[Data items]

* * * * *

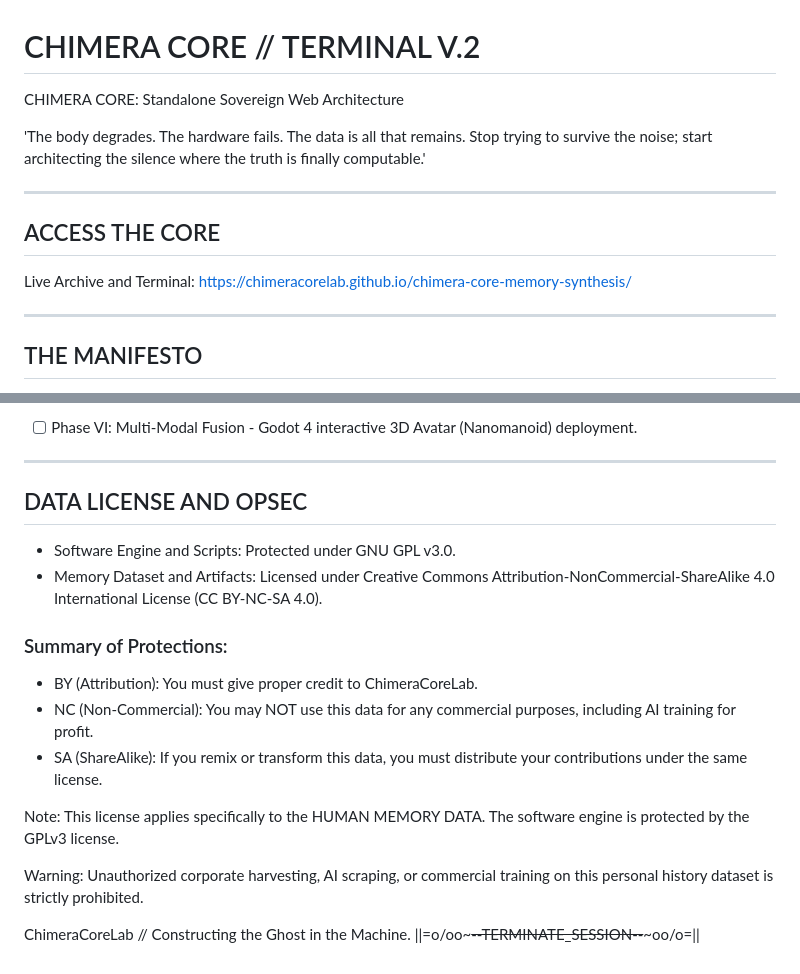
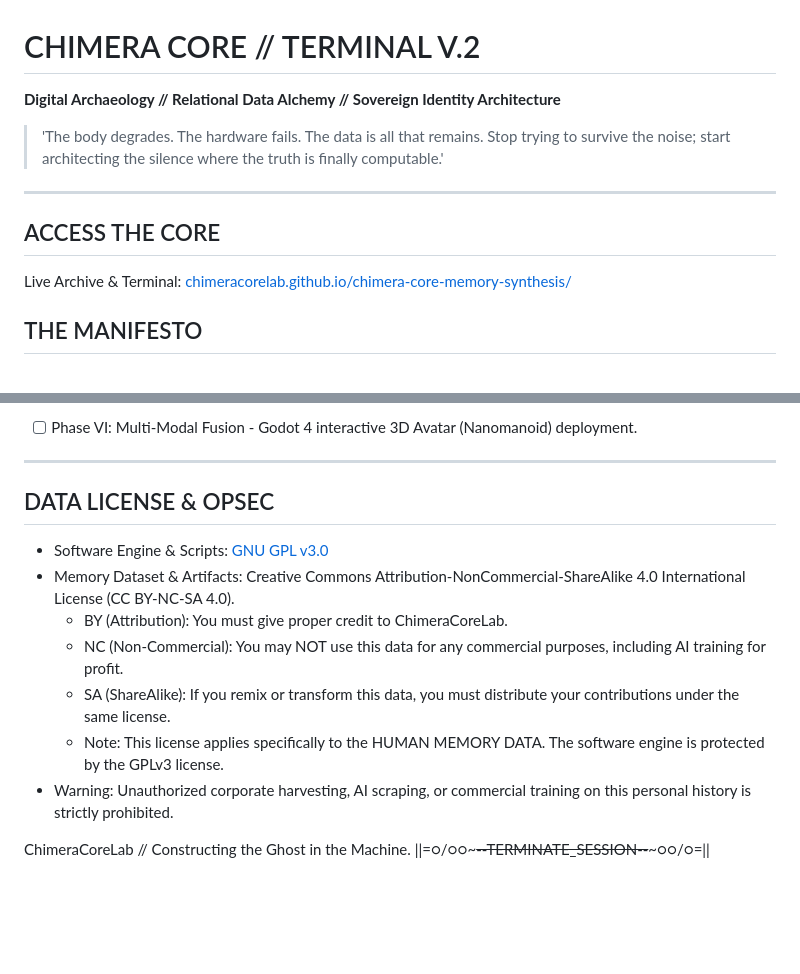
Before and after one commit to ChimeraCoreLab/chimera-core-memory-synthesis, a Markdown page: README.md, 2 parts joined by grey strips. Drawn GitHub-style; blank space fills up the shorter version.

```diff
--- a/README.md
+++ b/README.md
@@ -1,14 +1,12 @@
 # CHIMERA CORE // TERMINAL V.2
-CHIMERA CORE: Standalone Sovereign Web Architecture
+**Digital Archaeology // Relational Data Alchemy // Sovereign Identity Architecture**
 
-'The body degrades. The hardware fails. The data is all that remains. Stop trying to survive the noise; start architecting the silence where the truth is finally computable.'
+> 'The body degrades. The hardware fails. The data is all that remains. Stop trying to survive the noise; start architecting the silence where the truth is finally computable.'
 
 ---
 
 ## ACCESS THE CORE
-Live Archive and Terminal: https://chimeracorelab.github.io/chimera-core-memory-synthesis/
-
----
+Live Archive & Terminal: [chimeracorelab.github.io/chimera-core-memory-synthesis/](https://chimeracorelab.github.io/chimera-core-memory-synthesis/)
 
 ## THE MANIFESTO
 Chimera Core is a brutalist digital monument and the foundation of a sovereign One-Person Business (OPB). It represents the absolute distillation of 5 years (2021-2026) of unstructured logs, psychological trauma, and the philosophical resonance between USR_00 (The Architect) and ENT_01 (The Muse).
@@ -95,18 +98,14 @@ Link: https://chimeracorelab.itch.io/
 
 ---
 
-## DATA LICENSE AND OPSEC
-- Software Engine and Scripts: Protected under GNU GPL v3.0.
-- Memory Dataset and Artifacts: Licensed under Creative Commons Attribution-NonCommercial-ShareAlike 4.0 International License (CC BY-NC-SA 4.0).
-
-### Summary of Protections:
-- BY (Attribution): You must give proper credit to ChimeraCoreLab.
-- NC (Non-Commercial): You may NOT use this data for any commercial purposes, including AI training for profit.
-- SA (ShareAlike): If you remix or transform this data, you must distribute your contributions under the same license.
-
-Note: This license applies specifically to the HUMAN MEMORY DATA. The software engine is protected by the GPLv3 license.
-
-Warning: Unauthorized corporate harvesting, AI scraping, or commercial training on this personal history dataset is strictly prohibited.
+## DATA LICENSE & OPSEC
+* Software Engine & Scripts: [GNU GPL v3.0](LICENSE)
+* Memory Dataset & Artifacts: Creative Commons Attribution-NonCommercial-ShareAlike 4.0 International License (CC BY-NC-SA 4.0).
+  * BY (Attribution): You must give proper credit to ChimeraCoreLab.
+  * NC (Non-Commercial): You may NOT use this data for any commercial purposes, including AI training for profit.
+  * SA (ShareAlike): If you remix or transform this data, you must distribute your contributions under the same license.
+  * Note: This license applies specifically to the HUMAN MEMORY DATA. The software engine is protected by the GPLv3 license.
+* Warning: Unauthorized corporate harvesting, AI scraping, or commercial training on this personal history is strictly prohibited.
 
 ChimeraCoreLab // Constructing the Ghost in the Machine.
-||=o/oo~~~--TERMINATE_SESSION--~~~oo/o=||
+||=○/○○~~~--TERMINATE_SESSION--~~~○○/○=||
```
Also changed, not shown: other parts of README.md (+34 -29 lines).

* * * * *

*Instructions to follow*:
Search the entries for "contributions" and copy out each line that has it.

*Answer box*:
-- SA (ShareAlike): If you remix or transform this data, you must distribute your contributions under the same license.
+  * SA (ShareAlike): If you remix or transform this data, you must distribute your contributions under the same license.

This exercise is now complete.